TASK MATERIAL Block Start

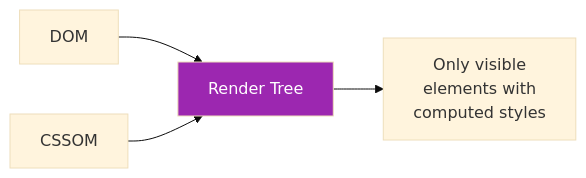
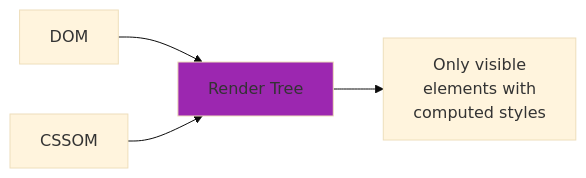
Diagram 11 of 35 in readme.md (Anuhyaaa/web-optimization), drawn with Mermaid (base theme) before and after one commit. The commit also changed other lines of this file and 1 other file, not shown here.

Commit message:
Fix Mermaid diagram text visibility by removing invalid color:white syntax

````diff
--- a/readme.md
+++ b/readme.md
@@ -890,8 +890,8 @@
 ```mermaid
 graph LR
     A[DOM] --> C[Render Tree]
     B[CSSOM] --> C
     C --> D["Only visible<br/>elements with<br/>computed styles"]
     
-    style C fill:#9C27B0,color:white
+    style C fill:#9C27B0
 ```
````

TASK MATERIAL Block End

» **WHAT THIS TASK INVOLVES**: No pictures belong in the copy; output every record exactly.

» **EXERCISE RESULT**:
Diagram 11 of 35 in readme.md (Anuhyaaa/web-optimization), drawn with Mermaid (base theme) before and after one commit. The commit also changed other lines of this file and 1 other file, not shown here.

Commit message:
Fix Mermaid diagram text visibility by removing invalid color:white syntax

````diff
--- a/readme.md
+++ b/readme.md
@@ -890,8 +890,8 @@
 ```mermaid
 graph LR
     A[DOM] --> C[Render Tree]
     B[CSSOM] --> C
     C --> D["Only visible<br/>elements with<br/>computed styles"]
     
-    style C fill:#9C27B0,color:white
+    style C fill:#9C27B0
 ```
````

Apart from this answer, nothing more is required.